> [Web page edit records]
*-*-*
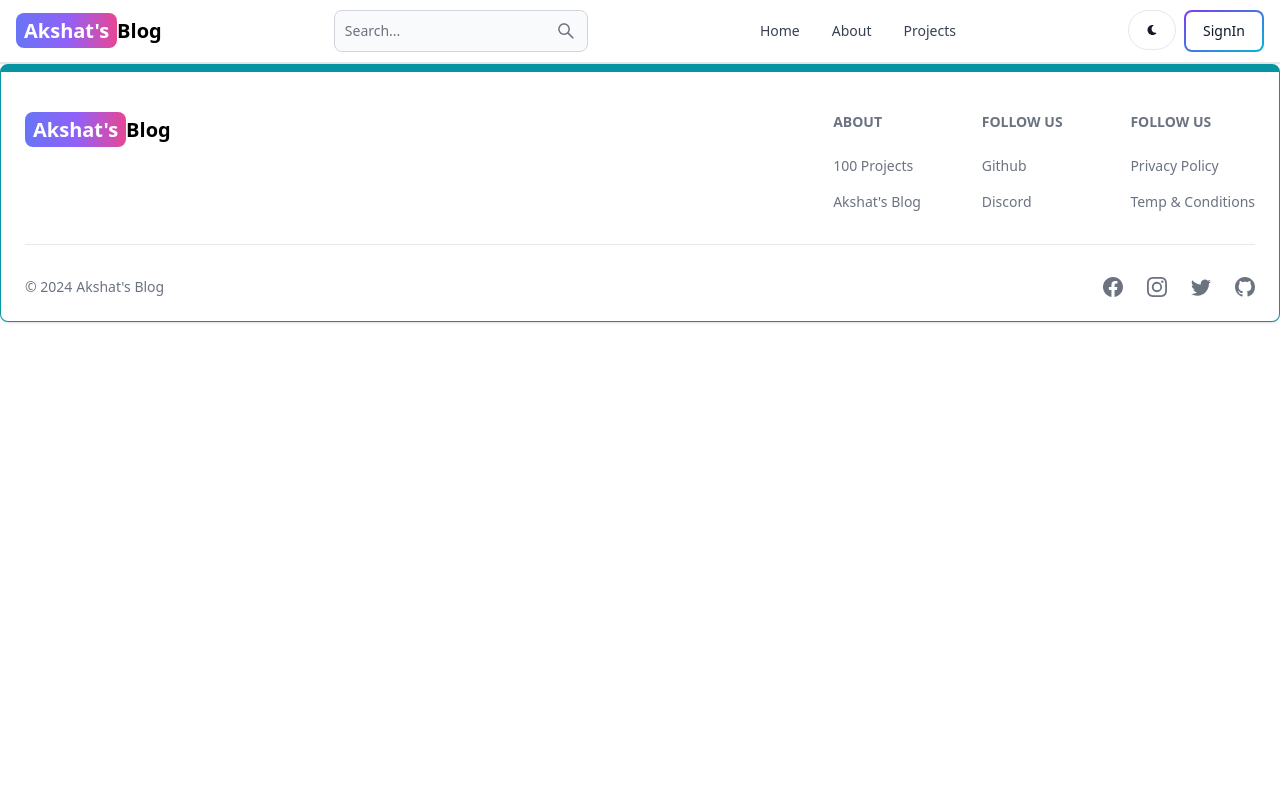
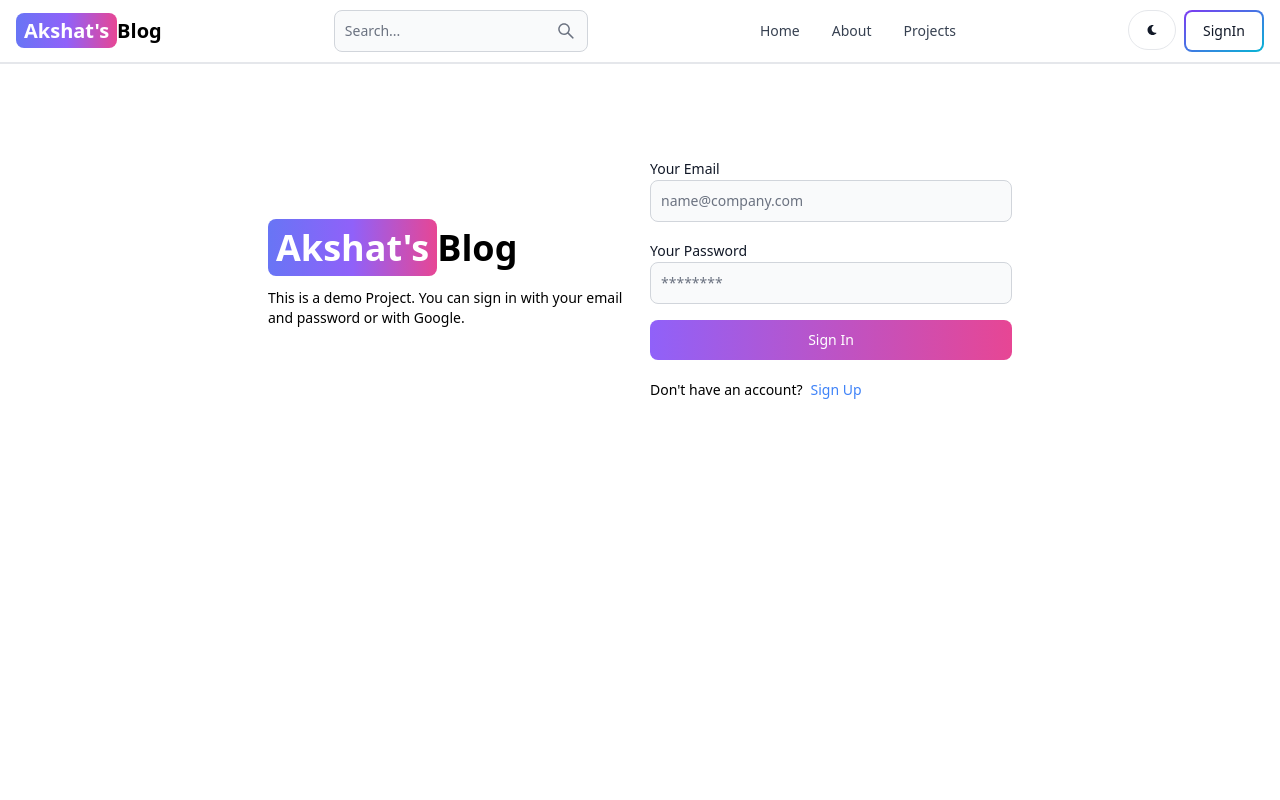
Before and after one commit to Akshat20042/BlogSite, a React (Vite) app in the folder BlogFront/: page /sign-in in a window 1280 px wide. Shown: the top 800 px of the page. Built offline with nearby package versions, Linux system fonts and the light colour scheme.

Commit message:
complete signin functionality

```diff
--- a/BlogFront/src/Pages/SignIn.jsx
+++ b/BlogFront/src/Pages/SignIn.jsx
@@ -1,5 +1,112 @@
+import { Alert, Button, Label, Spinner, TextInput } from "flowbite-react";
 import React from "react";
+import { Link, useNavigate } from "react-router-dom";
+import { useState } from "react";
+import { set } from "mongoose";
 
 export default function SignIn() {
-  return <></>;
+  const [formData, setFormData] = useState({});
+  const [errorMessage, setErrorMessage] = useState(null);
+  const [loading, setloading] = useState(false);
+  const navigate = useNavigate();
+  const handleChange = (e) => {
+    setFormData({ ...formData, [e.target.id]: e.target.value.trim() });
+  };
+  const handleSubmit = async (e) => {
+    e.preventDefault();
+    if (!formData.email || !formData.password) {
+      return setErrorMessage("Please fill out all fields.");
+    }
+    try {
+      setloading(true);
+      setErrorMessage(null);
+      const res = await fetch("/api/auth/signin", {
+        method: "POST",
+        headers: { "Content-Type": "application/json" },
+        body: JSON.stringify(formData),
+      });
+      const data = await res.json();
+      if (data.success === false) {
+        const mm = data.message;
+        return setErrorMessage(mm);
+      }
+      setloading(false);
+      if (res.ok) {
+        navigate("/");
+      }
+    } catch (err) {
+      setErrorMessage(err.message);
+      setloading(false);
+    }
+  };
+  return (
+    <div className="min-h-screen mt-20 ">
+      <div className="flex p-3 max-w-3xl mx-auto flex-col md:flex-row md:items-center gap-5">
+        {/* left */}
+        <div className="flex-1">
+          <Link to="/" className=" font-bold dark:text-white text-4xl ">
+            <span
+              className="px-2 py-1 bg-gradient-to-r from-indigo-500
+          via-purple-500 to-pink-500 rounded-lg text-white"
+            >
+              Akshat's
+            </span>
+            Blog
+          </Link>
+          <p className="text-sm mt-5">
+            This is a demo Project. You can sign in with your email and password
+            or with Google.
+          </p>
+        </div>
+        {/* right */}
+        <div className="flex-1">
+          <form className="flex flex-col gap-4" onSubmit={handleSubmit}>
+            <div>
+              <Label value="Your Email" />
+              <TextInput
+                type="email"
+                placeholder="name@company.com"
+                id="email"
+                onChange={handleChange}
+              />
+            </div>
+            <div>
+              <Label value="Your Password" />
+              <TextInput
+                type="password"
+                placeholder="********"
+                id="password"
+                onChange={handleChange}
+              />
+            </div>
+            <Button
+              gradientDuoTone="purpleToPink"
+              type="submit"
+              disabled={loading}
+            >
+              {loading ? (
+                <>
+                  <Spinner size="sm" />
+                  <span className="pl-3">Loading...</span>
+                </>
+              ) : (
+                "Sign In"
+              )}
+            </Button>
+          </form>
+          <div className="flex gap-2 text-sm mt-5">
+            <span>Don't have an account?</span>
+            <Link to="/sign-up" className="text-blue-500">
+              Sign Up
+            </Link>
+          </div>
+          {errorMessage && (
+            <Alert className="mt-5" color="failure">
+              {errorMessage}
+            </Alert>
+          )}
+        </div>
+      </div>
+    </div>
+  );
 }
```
*-*-*
> [ACTIVITY] Restate the data word for word and exclude every picture.

> [REPLY]
Before and after one commit to Akshat20042/BlogSite, a React (Vite) app in the folder BlogFront/: page /sign-in in a window 1280 px wide. Shown: the top 800 px of the page. Built offline with nearby package versions, Linux system fonts and the light colour scheme.

Commit message:
complete signin functionality

```diff
--- a/BlogFront/src/Pages/SignIn.jsx
+++ b/BlogFront/src/Pages/SignIn.jsx
@@ -1,5 +1,112 @@
+import { Alert, Button, Label, Spinner, TextInput } from "flowbite-react";
 import React from "react";
+import { Link, useNavigate } from "react-router-dom";
+import { useState } from "react";
+import { set } from "mongoose";
 
 export default function SignIn() {
-  return <></>;
+  const [formData, setFormData] = useState({});
+  const [errorMessage, setErrorMessage] = useState(null);
+  const [loading, setloading] = useState(false);
+  const navigate = useNavigate();
+  const handleChange = (e) => {
+    setFormData({ ...formData, [e.target.id]: e.target.value.trim() });
+  };
+  const handleSubmit = async (e) => {
+    e.preventDefault();
+    if (!formData.email || !formData.password) {
+      return setErrorMessage("Please fill out all fields.");
+    }
+    try {
+      setloading(true);
+      setErrorMessage(null);
+      const res = await fetch("/api/auth/signin", {
+        method: "POST",
+        headers: { "Content-Type": "application/json" },
+        body: JSON.stringify(formData),
+      });
+      const data = await res.json();
+      if (data.success === false) {
+        const mm = data.message;
+        return setErrorMessage(mm);
+      }
+      setloading(false);
+      if (res.ok) {
+        navigate("/");
+      }
+    } catch (err) {
+      setErrorMessage(err.message);
+      setloading(false);
+    }
+  };
+  return (
+    <div className="min-h-screen mt-20 ">
+      <div className="flex p-3 max-w-3xl mx-auto flex-col md:flex-row md:items-center gap-5">
+        {/* left */}
+        <div className="flex-1">
+          <Link to="/" className=" font-bold dark:text-white text-4xl ">
+            <span
+              className="px-2 py-1 bg-gradient-to-r from-indigo-500
+          via-purple-500 to-pink-500 rounded-lg text-white"
+            >
+              Akshat's
+            </span>
+            Blog
+          </Link>
+          <p className="text-sm mt-5">
+            This is a demo Project. You can sign in with your email and password
+            or with Google.
+          </p>
+        </div>
+        {/* right */}
+        <div className="flex-1">
+          <form className="flex flex-col gap-4" onSubmit={handleSubmit}>
+            <div>
+              <Label value="Your Email" />
+              <TextInput
+                type="email"
+                placeholder="name@company.com"
+                id="email"
+                onChange={handleChange}
+              />
+            </div>
+            <div>
+              <Label value="Your Password" />
+              <TextInput
+                type="password"
+                placeholder="********"
+                id="password"
+                onChange={handleChange}
+              />
+            </div>
+            <Button
+              gradientDuoTone="purpleToPink"
+              type="submit"
+              disabled={loading}
+            >
+              {loading ? (
+                <>
+                  <Spinner size="sm" />
+                  <span className="pl-3">Loading...</span>
+                </>
+              ) : (
+                "Sign In"
+              )}
+            </Button>
+          </form>
+          <div className="flex gap-2 text-sm mt-5">
+            <span>Don't have an account?</span>
+            <Link to="/sign-up" className="text-blue-500">
+              Sign Up
+            </Link>
+          </div>
+          {errorMessage && (
+            <Alert className="mt-5" color="failure">
+              {errorMessage}
+            </Alert>
+          )}
+        </div>
+      </div>
+    </div>
+  );
 }
```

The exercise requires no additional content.